OMB Director: Baby boomer retirement means US living with more debt
The federal budget for fiscal year 2016, whose drafting Office of Management and Budget Director Shaun Donovan supervised, projects federal debt next year will total $18.6 trillion. Speaking at a Monitor breakfast, Donovan said, 'We are dealing with ... the pig in the python.'
The Christian Science Monitor/Michael Bonfigli
While the nation provides health-care and retirement benefits to the giant baby boom generation, the US government may have to learn to live with higher levels of debt than would otherwise be ideal, says Office of Management and Budget Director Shaun Donovan.
The federal budget for fiscal year 2016, whose drafting Mr. Donovan supervised, projects federal debt next year will total $18.6 trillion, an amount equal to 75 percent of the size of the US economy. That level of federal debt is the highest level since 1950 and up sharply from 39.3 percent of GDP as recently as 2008.
Speaking at a Monitor-hosted breakfast for reporters, Mr. Donovan said, “We are dealing with ... the pig in the python.” That is a reference to the 76 million members of the baby boom generation, those born between 1946 and 1964.
The OMB director added, “This demographic shift through the middle 2030s is a huge fiscal challenge to get through and so what is sort of acceptable in the next 20 years is different from what might be acceptable long term.”
The Washington Post editorial board, among others, has criticized President Obama for ignoring “the ongoing battle with the federal debt.” The Peterson Foundation’s report on the new budget noted that interest costs will soar to $785 billion in 2025, more than triple their level in 2014, and total $5.6 trillion over 10 years. “The policy proposals in this budget are not sufficient to stabilize the debt over the long term,” the foundation said.
Donovan pushed back against criticism of the Obama administration’s handling of the debt.
“If we do nothing our current path ... is that debt as a share of GDP would go up to almost 81 percent by 2025,” he said. “What our budget achieves in a 10 year window is to not only stabilize it but begin to bring it down so it ends just over 73 percent of GDP in the last year of the window. That alone, that change is a substantial change from the status quo, which would have it growing.”
The budget director also responded to criticism that the budget failed to call for an increase in the gasoline tax to fund construction of roads, bridges, and rails, an action that would appear easier during a time of low gasoline prices.

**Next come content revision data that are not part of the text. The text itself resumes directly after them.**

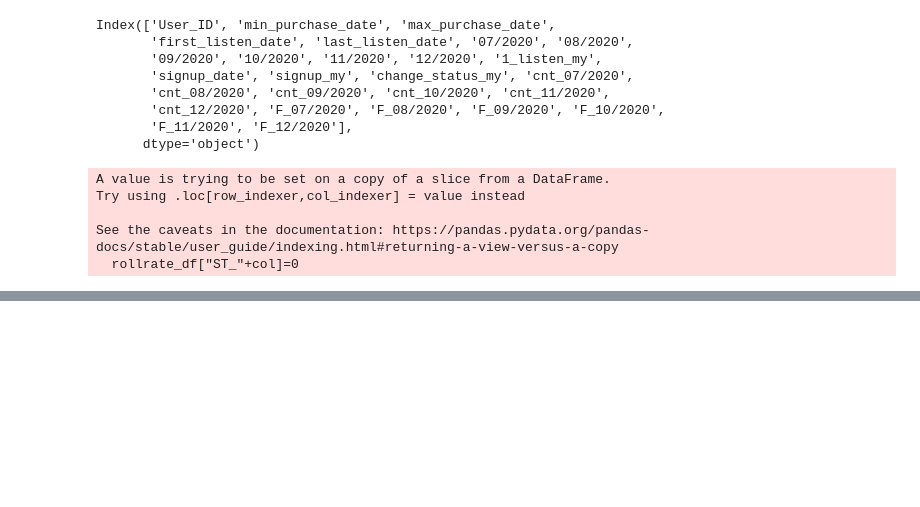
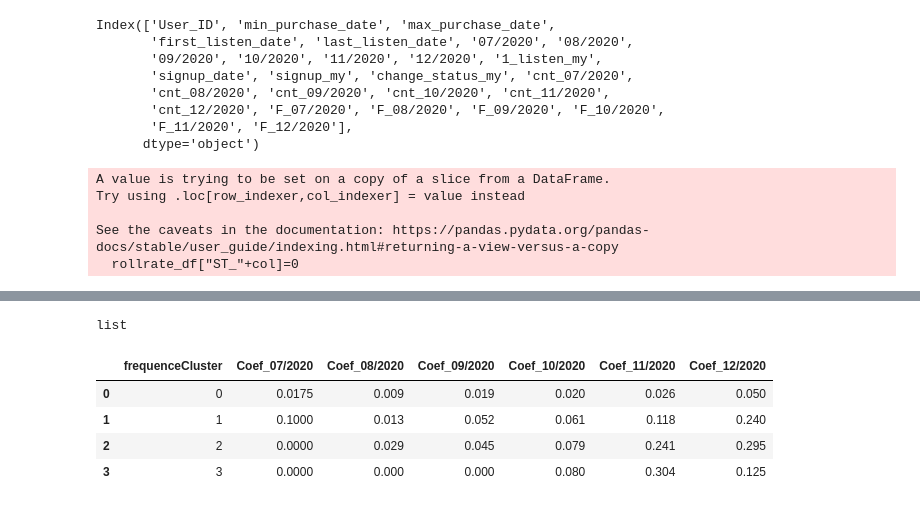
Before and after one commit to ngttnguyen/myscala, a Jupyter notebook: Voiz_project/VoizFM_rollrate_analysis.ipynb, the cells around one changed output, grey strips where cells are left out. Saved outputs shown, nothing was run; the diff lists cells and outputs as text; code cells hidden in the pictures; blank space fills up the shorter version.

```diff
--- a/Voiz_project/VoizFM_rollrate_analysis.ipynb
+++ b/Voiz_project/VoizFM_rollrate_analysis.ipynb
@@ -419,0 +444,50 @@ rollrate_df["ST_"+month_bins].describe()
+# %%
+rollrate_matrix = pd.DataFrame(F_cluster_df["frequenceCluster"])
+# %%
+FClusters = F_cluster_df["frequenceCluster"].to_list()
+# %% [output]
+list
+# %%
+## Tính tỉ lệ tháng 7 Free --> paid
+
+coef_lst=[]
+
+for clus in FClusters:
+
+    df = rollrate_df[rollrate_df['F_07/2020'] == clus]
+    pre_free = df.shape[0]
+    move_cnt = df["ST_07/2020"].sum()
+
+    coef = move_cnt/pre_free
+
+    coef_lst.append(coef)
+
+    print(pre_free,move_cnt,coef,coef_lst[clus])
+
+print(coef_lst)
+rollrate_matrix['Coef_07/2020'] = coef_lst
+# %%
+for i in range(1,len(month_bins)):
+    coef_lst=[]
+    for clus in FClusters:
+        is_pre_free = rollrate_df["ST_"+month_bins[i-1]] == 0
+        is_F = rollrate_df['F_'+col] == clus
+
+        df = rollrate_df[is_pre_free & is_F]
+        is_move = df["ST_"+month_bins[i]]== 1
+        pre_free_cnt = df.shape[0]
+
+        move_cnt = df[is_move]["User_ID"].shape[0]
+
+        coef = round(move_cnt/pre_free_cnt,3)
+        coef_lst.append(coef)
+
+    rollrate_matrix['Coef_'+month_bins[i]] = coef_lst
+# %%
+rollrate_matrix
+# %% [output]
+|  | frequenceCluster | Coef_07/2020 | Coef_08/2020 | Coef_09/2020 | Coef_10/2020 | Coef_11/2020 | Coef_12/2020 |
+| 0 | 0 | 0.0175 | 0.009 | 0.019 | 0.020 | 0.026 | 0.050 |
+| 1 | 1 | 0.1000 | 0.013 | 0.052 | 0.061 | 0.118 | 0.240 |
+| 2 | 2 | 0.0000 | 0.029 | 0.045 | 0.079 | 0.241 | 0.295 |
+| 3 | 3 | 0.0000 | 0.000 | 0.000 | 0.080 | 0.304 | 0.125 |
```
Also changed, not shown: parts of 7 cells of this notebook, 2 other files.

Instead, the administration is proposing a $478 billion, six-year surface transportation plan funded in part by a one-time 14 percent tax on the $2 trillion in profits US firms are holding overseas.
“One of the reasons we worked so hard to put that proposal [together] is it just does not seem like there is an ability politically to get any consensus around the gas tax. So the president has not proposed it, he is not advocating that we increase the gas tax at this point,” Donovan said.
He argued that the administration’s six year transportation plan “creates more space to look at a range of alternatives” for funding transportation infrastructure in the long term. So when it comes to the gas tax, “we are not taking any options off the table.”